The Firetower on Hurricane Mountain was the boy’s last Institute for the Advancement of Humankind. It required a lot of planning but was an adventure to hike. As is usual with every Adirondack adventure, the boy with four first names, had to leave early in the morning in order to reach the spindly spider-like affair of rusted metal, with a strange little shack on top. The journey entailed an arduous hike through the woods to a wonderful flower-laden meadow, then over a few streams, following a path up by the sugarhouse, up again, and around a huge, steep cliff, a bald granite peak, worn, like an old man's scalp. The cliff signaled the half way point, and climbing became steeper and steeper through an ever thinning forest, until just scrub and rock remained.

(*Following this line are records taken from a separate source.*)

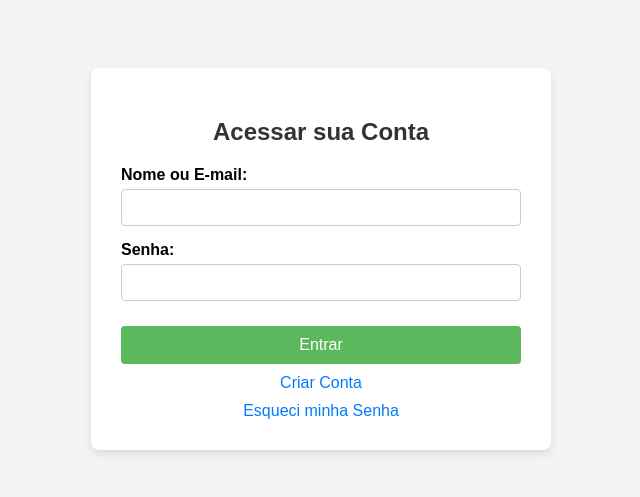
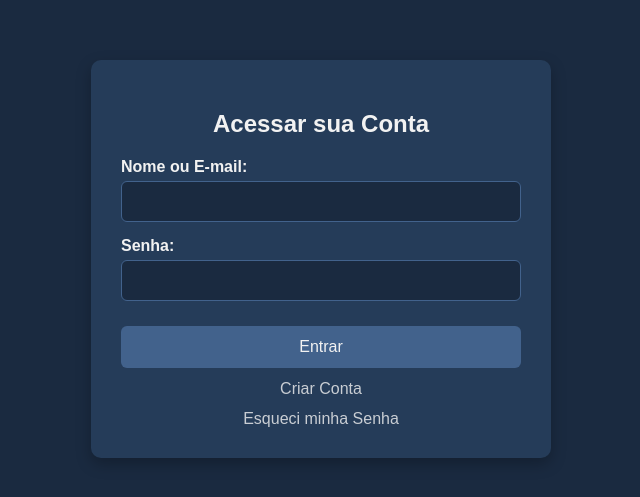
Before and after one commit to ytzexe/RGA-SOLUCOES, a plain HTML site: page RGA-SOLUCOES/Página/Login.html in a window 1280 px wide. Shown: the part 141-638 px from the top of the page, without its empty margins (319-959 px from the left). Drawn offline with Linux system fonts and the light colour scheme.

Commit message:
Update style.css

```diff
--- a/RGA-SOLUCOES/Página/style.css
+++ b/RGA-SOLUCOES/Página/style.css
@@ -1,6 +1,6 @@
 body {
     font-family: Arial, sans-serif;
-    background-color: #f4f4f4;
+    background-color: #1A2A40;
     display: flex;
     justify-content: center;
     align-items: center;
@@ -9,17 +9,18 @@ body {
 }
 
 .container {
-    background-color: #fff;
+    background-color: #253C59;
     padding: 30px;
-    border-radius: 8px;
-    box-shadow: 0 4px 8px rgba(0, 0, 0, 0.1);
+    border-radius: 10px;
+    box-shadow: 0 6px 15px rgba(0,0,0,0.25);
     width: 100%;
     max-width: 400px;
     text-align: center;
+    color: #F2F2F2;
 }
 
 h2 {
-    color: #333;
+    color: #F2F2F2;
     margin-bottom: 20px;
 }
 
@@ -32,39 +33,51 @@ h2 {
     display: block;
     margin-bottom: 5px;
     font-weight: bold;
+    color: #F2F2F2;
 }
 
 .input-group input {
     width: 100%;
-    padding: 10px;
-    border: 1px solid #ccc;
-    border-radius: 4px;
+    padding: 12px;
+    border: 1px solid #42628C;
+    background-color: #1A2A40;
+    color: #F2F2F2;
+    border-radius: 6px;
     box-sizing: border-box;
 }
 
+.input-group input::placeholder {
+    color: #bfc7d6;
+}
+
 button {
-    background-color: #5cb85c;
-    color: white;
-    padding: 10px 15px;
+    background-color: #42628C;
+    color: #F2F2F2;
+    padding: 12px;
     border: none;
-    border-radius: 4px;
+    border-radius: 6px;
     cursor: pointer;
     font-size: 16px;
     width: 100%;
     margin-top: 10px;
+    transition: 0.2s;
 }
 
 button:hover {
-    background-color: #4cae4c;
+    background-color: #1A2A40;
+    border: 1px solid #42628C;
 }
 
 .links a {
     display: block;
-    margin-top: 10px;
-    color: #007bff;
+    margin-top: 12px;
+    color: #F2F2F2;
+    opacity: 0.8;
     text-decoration: none;
+    transition: 0.2s;
 }
 
 .links a:hover {
+    opacity: 1;
     text-decoration: underline;
 }
```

He felt the harsh wind and weather on his face. It was scary, especially when static electricity and bolts of lightning flashed and thunder roared, but it was also exhilarating. Terry Michael felt energized and excited when he finally sat down to enjoy the view and his peanut butter sandwich, the reward for all his hard work. The effort was worthwhile. He was satisfied.

 

These private places were the fountainhead of Patrick Joseph -Terry Michaels’ thoughts and feelings. They provided a fertile ground where all things were animated—clouds formed figures through the tree canopy, birds and animals spoke to him, and most of all, his thoughts were given voices by the winds:

 

A boy's will is the wind's will 

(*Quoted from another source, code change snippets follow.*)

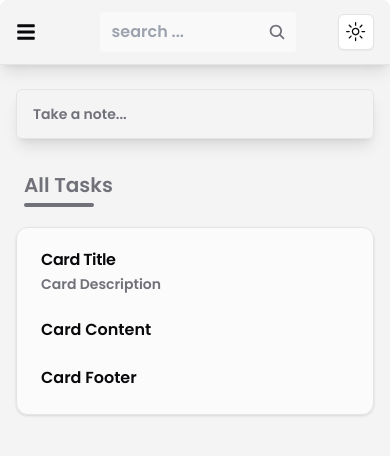
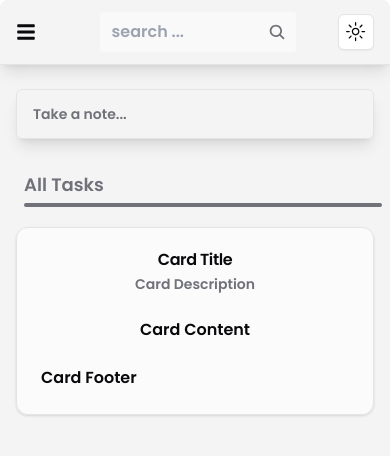
Before and after one commit to Moee5055/Task-Manager, a Next.js app: page /tasks in a window 390 px wide. Shown: the top 456 px of the page. Built offline with nearby package versions, Linux system fonts and the light colour scheme.

Commit message:
working on edit modal

```diff
--- a/src/app/_components/task/Display.tsx
+++ b/src/app/_components/task/Display.tsx
@@ -7,14 +7,27 @@ import {
   CardTitle,
 } from "@/components/ui/card";
 
+import {
+  Dialog,
+  DialogContent,
+  DialogDescription,
+  DialogHeader,
+  DialogTitle,
+  DialogTrigger,
+} from "@/components/ui/dialog";
+
 const DisplayTask = () => {
   return (
     <div className="flex flex-col space-y-3 px-4">
       <div className="space-y-1 relative left-2">
-        <h1 className="text-xl font-bold text-muted-foreground">All Tasks</h1>
-        <div className="h-1 w-[70px] bg-muted-foreground rounded-lg"></div>
+        <h1 className="text-lg sm:text-xl font-bold text-muted-foreground">
+          All Tasks
+        </h1>
+        <div className="h-1 sm:[50px] sm:w-[70px] bg-muted-foreground rounded-lg"></div>
       </div>
       <div className="grid grid-cols-1 md:grid-cols-2 lg:grid-cols-3 2xl:grid-cols-4 gap-4 pt-2">
+        <Dialog>
+          <DialogTrigger>
             <Card className="bg-background/70">
               <CardHeader>
                 <CardTitle>Card Title</CardTitle>
@@ -27,6 +40,17 @@ const DisplayTask = () => {
                 <p>Card Footer</p>
               </CardFooter>
             </Card>
+          </DialogTrigger>
+          <DialogContent>
+            <DialogHeader>
+              <DialogTitle>Are you absolutely sure?</DialogTitle>
+              <DialogDescription>
+                This action cannot be undone. This will permanently delete your
+                account and remove your data from our servers.
+              </DialogDescription>
+            </DialogHeader>
+          </DialogContent>
+        </Dialog>
       </div>
     </div>
   );
```
Lines whose indentation alone changed are shown as unchanged.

And the thoughts of youth are long, long thoughts.

   

The Institute for the Advancement of Humankind of then and now, were places, playful escapes where he began to commune with deep thoughts and the whispers of identity. The boy with four first names: Terry Michael who explored and climbed the mountain, while Patrick Joseph contemplated the beauty. He was beginning to understand the word, "happy."